What is expected:
Every line of the data needs to be returned exactly.

::::

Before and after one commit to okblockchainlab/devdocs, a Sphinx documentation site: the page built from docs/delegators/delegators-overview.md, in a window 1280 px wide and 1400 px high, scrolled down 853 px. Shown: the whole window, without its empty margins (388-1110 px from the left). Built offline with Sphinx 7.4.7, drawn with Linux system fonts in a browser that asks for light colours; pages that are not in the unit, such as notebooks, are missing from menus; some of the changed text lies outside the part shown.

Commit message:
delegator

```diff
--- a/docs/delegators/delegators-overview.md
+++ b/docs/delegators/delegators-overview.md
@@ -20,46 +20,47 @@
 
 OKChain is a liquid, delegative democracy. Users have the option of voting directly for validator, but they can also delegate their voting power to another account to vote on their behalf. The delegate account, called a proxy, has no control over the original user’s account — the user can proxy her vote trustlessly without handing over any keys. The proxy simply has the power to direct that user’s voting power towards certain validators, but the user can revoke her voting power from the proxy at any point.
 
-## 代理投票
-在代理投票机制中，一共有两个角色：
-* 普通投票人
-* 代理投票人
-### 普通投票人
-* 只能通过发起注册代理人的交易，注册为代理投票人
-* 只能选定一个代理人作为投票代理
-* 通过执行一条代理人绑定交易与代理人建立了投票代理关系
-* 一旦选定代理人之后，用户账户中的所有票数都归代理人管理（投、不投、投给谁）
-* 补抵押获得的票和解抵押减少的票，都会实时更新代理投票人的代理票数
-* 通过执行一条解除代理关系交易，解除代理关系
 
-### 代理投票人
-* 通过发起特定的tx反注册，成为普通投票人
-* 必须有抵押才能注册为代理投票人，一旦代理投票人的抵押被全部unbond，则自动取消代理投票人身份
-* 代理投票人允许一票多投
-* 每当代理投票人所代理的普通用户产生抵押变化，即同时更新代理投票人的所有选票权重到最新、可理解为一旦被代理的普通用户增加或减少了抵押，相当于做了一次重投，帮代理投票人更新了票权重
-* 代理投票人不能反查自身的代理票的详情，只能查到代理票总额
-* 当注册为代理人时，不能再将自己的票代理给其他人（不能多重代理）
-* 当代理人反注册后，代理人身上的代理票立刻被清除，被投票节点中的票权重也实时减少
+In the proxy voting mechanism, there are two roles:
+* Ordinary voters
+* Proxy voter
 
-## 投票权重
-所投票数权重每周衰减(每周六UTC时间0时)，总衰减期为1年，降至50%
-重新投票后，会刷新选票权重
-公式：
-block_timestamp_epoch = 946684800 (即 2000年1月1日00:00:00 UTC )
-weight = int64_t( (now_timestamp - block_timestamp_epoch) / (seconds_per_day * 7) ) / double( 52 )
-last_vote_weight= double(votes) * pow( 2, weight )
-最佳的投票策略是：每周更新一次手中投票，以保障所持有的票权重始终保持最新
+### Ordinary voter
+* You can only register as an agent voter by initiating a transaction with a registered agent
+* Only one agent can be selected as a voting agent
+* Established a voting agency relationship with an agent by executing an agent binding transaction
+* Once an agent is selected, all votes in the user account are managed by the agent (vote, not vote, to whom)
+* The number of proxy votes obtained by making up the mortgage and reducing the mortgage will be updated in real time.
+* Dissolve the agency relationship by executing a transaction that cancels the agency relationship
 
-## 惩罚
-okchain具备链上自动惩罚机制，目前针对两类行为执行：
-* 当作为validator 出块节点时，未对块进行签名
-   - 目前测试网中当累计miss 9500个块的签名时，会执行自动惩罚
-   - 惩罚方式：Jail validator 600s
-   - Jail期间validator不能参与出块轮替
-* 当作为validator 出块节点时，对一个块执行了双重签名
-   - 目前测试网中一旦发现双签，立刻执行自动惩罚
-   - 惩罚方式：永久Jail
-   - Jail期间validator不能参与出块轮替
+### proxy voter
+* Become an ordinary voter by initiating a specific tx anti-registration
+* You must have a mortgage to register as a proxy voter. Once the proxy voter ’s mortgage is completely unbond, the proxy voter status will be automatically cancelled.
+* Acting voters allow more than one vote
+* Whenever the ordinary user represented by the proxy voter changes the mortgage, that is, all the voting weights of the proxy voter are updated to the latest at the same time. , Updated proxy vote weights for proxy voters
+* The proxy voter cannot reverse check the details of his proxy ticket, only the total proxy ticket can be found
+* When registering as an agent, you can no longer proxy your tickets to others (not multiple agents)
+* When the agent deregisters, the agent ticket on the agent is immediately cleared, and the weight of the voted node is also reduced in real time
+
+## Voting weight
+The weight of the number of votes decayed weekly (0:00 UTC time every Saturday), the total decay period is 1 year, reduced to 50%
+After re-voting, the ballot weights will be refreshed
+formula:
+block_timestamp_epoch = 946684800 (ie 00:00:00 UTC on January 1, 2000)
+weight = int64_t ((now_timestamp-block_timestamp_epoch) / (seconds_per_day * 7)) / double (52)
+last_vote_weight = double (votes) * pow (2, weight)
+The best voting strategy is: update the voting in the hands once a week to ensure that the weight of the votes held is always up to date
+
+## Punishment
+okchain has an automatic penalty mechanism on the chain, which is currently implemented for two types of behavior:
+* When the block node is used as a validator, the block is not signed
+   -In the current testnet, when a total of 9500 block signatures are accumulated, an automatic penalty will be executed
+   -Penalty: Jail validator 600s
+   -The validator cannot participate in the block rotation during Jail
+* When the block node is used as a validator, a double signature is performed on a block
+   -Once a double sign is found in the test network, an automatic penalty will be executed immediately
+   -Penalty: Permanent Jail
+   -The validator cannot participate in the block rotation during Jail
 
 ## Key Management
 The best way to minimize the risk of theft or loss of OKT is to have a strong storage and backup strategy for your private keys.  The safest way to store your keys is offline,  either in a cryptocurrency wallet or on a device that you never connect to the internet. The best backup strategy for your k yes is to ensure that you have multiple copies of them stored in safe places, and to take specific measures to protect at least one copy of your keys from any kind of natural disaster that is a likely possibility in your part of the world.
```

::::

Reply to the task:
Before and after one commit to okblockchainlab/devdocs, a Sphinx documentation site: the page built from docs/delegators/delegators-overview.md, in a window 1280 px wide and 1400 px high, scrolled down 853 px. Shown: the whole window, without its empty margins (388-1110 px from the left). Built offline with Sphinx 7.4.7, drawn with Linux system fonts in a browser that asks for light colours; pages that are not in the unit, such as notebooks, are missing from menus; some of the changed text lies outside the part shown.

Commit message:
delegator

```diff
--- a/docs/delegators/delegators-overview.md
+++ b/docs/delegators/delegators-overview.md
@@ -20,46 +20,47 @@
 
 OKChain is a liquid, delegative democracy. Users have the option of voting directly for validator, but they can also delegate their voting power to another account to vote on their behalf. The delegate account, called a proxy, has no control over the original user’s account — the user can proxy her vote trustlessly without handing over any keys. The proxy simply has the power to direct that user’s voting power towards certain validators, but the user can revoke her voting power from the proxy at any point.
 
-## 代理投票
-在代理投票机制中，一共有两个角色：
-* 普通投票人
-* 代理投票人
-### 普通投票人
-* 只能通过发起注册代理人的交易，注册为代理投票人
-* 只能选定一个代理人作为投票代理
-* 通过执行一条代理人绑定交易与代理人建立了投票代理关系
-* 一旦选定代理人之后，用户账户中的所有票数都归代理人管理（投、不投、投给谁）
-* 补抵押获得的票和解抵押减少的票，都会实时更新代理投票人的代理票数
-* 通过执行一条解除代理关系交易，解除代理关系
 
-### 代理投票人
-* 通过发起特定的tx反注册，成为普通投票人
-* 必须有抵押才能注册为代理投票人，一旦代理投票人的抵押被全部unbond，则自动取消代理投票人身份
-* 代理投票人允许一票多投
-* 每当代理投票人所代理的普通用户产生抵押变化，即同时更新代理投票人的所有选票权重到最新、可理解为一旦被代理的普通用户增加或减少了抵押，相当于做了一次重投，帮代理投票人更新了票权重
-* 代理投票人不能反查自身的代理票的详情，只能查到代理票总额
-* 当注册为代理人时，不能再将自己的票代理给其他人（不能多重代理）
-* 当代理人反注册后，代理人身上的代理票立刻被清除，被投票节点中的票权重也实时减少
+In the proxy voting mechanism, there are two roles:
+* Ordinary voters
+* Proxy voter
 
-## 投票权重
-所投票数权重每周衰减(每周六UTC时间0时)，总衰减期为1年，降至50%
-重新投票后，会刷新选票权重
-公式：
-block_timestamp_epoch = 946684800 (即 2000年1月1日00:00:00 UTC )
-weight = int64_t( (now_timestamp - block_timestamp_epoch) / (seconds_per_day * 7) ) / double( 52 )
-last_vote_weight= double(votes) * pow( 2, weight )
-最佳的投票策略是：每周更新一次手中投票，以保障所持有的票权重始终保持最新
+### Ordinary voter
+* You can only register as an agent voter by initiating a transaction with a registered agent
+* Only one agent can be selected as a voting agent
+* Established a voting agency relationship with an agent by executing an agent binding transaction
+* Once an agent is selected, all votes in the user account are managed by the agent (vote, not vote, to whom)
+* The number of proxy votes obtained by making up the mortgage and reducing the mortgage will be updated in real time.
+* Dissolve the agency relationship by executing a transaction that cancels the agency relationship
 
-## 惩罚
-okchain具备链上自动惩罚机制，目前针对两类行为执行：
-* 当作为validator 出块节点时，未对块进行签名
-   - 目前测试网中当累计miss 9500个块的签名时，会执行自动惩罚
-   - 惩罚方式：Jail validator 600s
-   - Jail期间validator不能参与出块轮替
-* 当作为validator 出块节点时，对一个块执行了双重签名
-   - 目前测试网中一旦发现双签，立刻执行自动惩罚
-   - 惩罚方式：永久Jail
-   - Jail期间validator不能参与出块轮替
+### proxy voter
+* Become an ordinary voter by initiating a specific tx anti-registration
+* You must have a mortgage to register as a proxy voter. Once the proxy voter ’s mortgage is completely unbond, the proxy voter status will be automatically cancelled.
+* Acting voters allow more than one vote
+* Whenever the ordinary user represented by the proxy voter changes the mortgage, that is, all the voting weights of the proxy voter are updated to the latest at the same time. , Updated proxy vote weights for proxy voters
+* The proxy voter cannot reverse check the details of his proxy ticket, only the total proxy ticket can be found
+* When registering as an agent, you can no longer proxy your tickets to others (not multiple agents)
+* When the agent deregisters, the agent ticket on the agent is immediately cleared, and the weight of the voted node is also reduced in real time
+
+## Voting weight
+The weight of the number of votes decayed weekly (0:00 UTC time every Saturday), the total decay period is 1 year, reduced to 50%
+After re-voting, the ballot weights will be refreshed
+formula:
+block_timestamp_epoch = 946684800 (ie 00:00:00 UTC on January 1, 2000)
+weight = int64_t ((now_timestamp-block_timestamp_epoch) / (seconds_per_day * 7)) / double (52)
+last_vote_weight = double (votes) * pow (2, weight)
+The best voting strategy is: update the voting in the hands once a week to ensure that the weight of the votes held is always up to date
+
+## Punishment
+okchain has an automatic penalty mechanism on the chain, which is currently implemented for two types of behavior:
+* When the block node is used as a validator, the block is not signed
+   -In the current testnet, when a total of 9500 block signatures are accumulated, an automatic penalty will be executed
+   -Penalty: Jail validator 600s
+   -The validator cannot participate in the block rotation during Jail
+* When the block node is used as a validator, a double signature is performed on a block
+   -Once a double sign is found in the test network, an automatic penalty will be executed immediately
+   -Penalty: Permanent Jail
+   -The validator cannot participate in the block rotation during Jail
 
 ## Key Management
 The best way to minimize the risk of theft or loss of OKT is to have a strong storage and backup strategy for your private keys.  The safest way to store your keys is offline,  either in a cryptocurrency wallet or on a device that you never connect to the internet. The best backup strategy for your k yes is to ensure that you have multiple copies of them stored in safe places, and to take specific measures to protect at least one copy of your keys from any kind of natural disaster that is a likely possibility in your part of the world.
```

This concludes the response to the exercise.